··· Record extracts ···

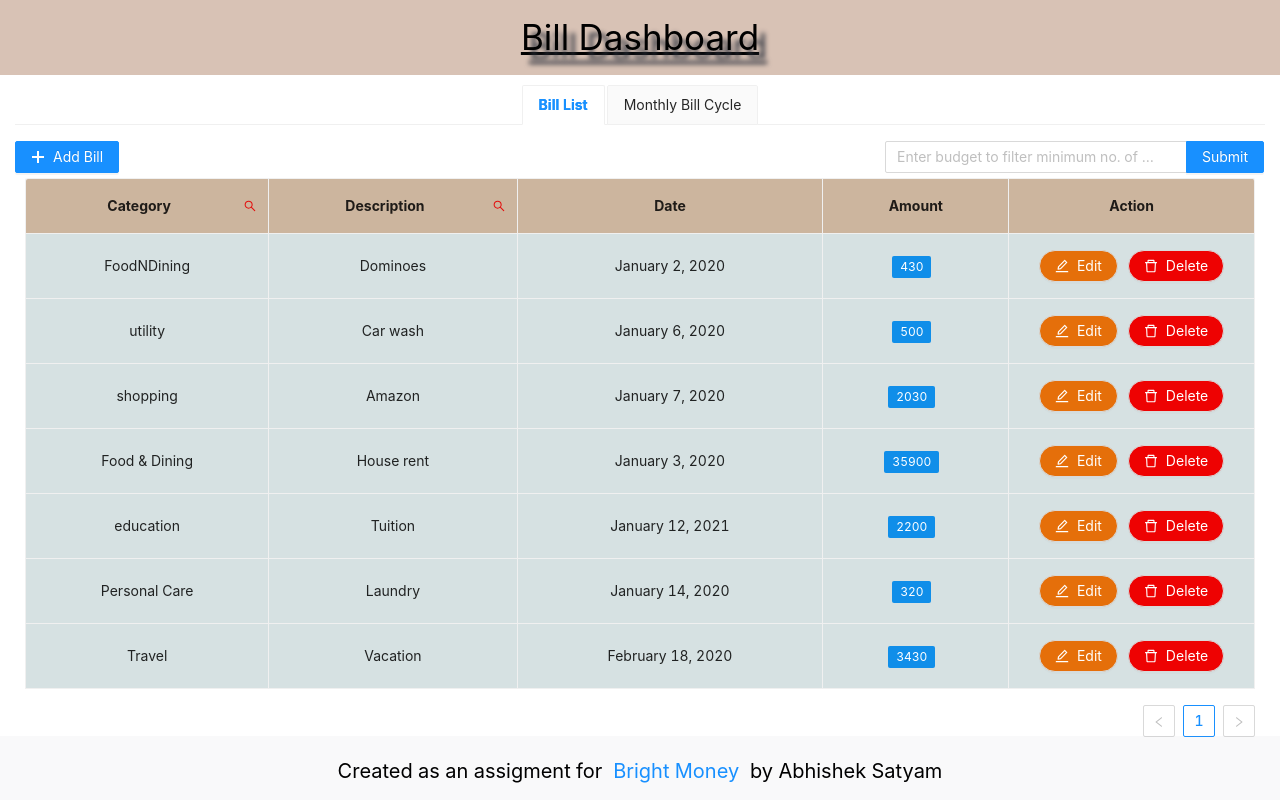
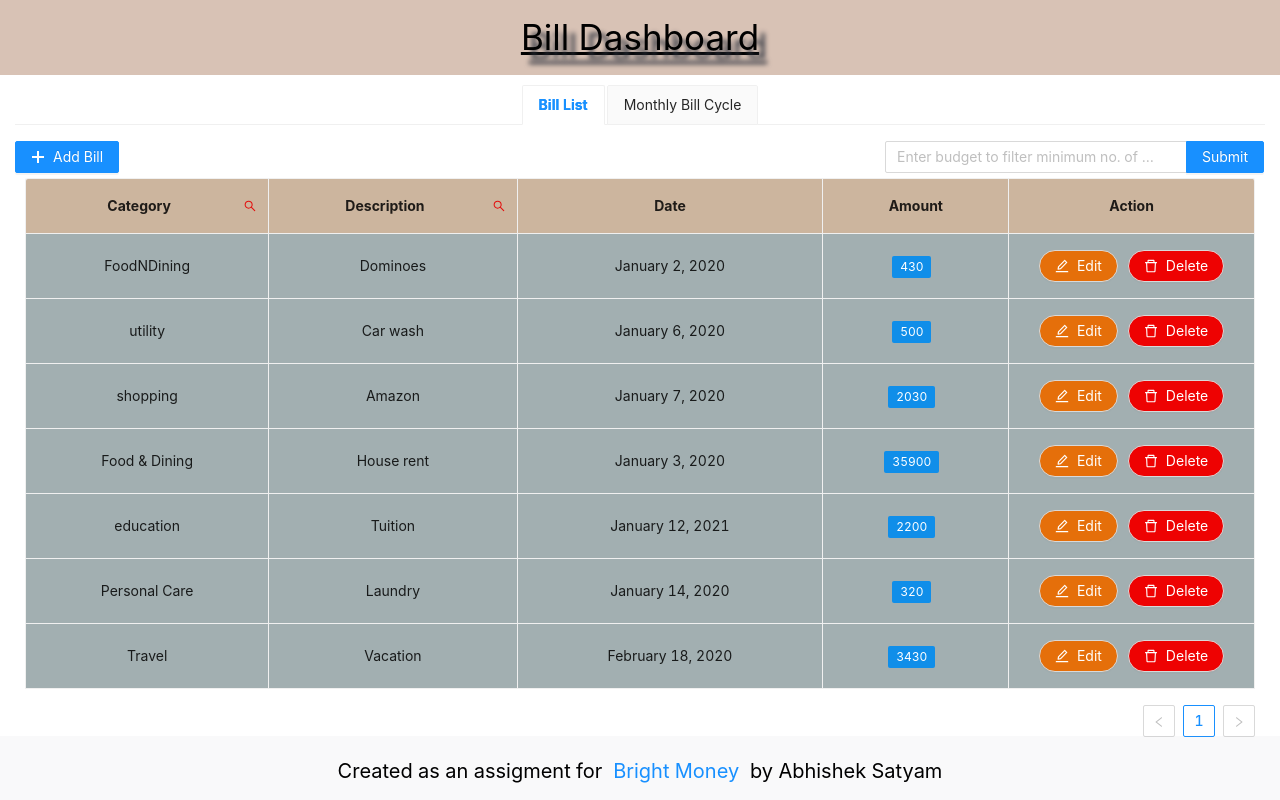
Before and after one commit to AbhishekSatyam96/bill-portal, a React (Create React App) app: page / in a window 1280 px wide. Built offline with nearby package versions, Linux system fonts and the light colour scheme.

Commit message:
cchange background color

```diff
--- a/src/components/BillList/index.css
+++ b/src/components/BillList/index.css
@@ -23,5 +23,5 @@
 }
 
 .ant-table-tbody > tr > td {
-    background-color: #d6e1e2;
+    background-color: #a2afb1;
 }
```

···

Repeat the records word for word. Leave out whatever pictures they hold.

Before and after one commit to AbhishekSatyam96/bill-portal, a React (Create React App) app: page / in a window 1280 px wide. Built offline with nearby package versions, Linux system fonts and the light colour scheme.

Commit message:
cchange background color

```diff
--- a/src/components/BillList/index.css
+++ b/src/components/BillList/index.css
@@ -23,5 +23,5 @@
 }
 
 .ant-table-tbody > tr > td {
-    background-color: #d6e1e2;
+    background-color: #a2afb1;
 }
```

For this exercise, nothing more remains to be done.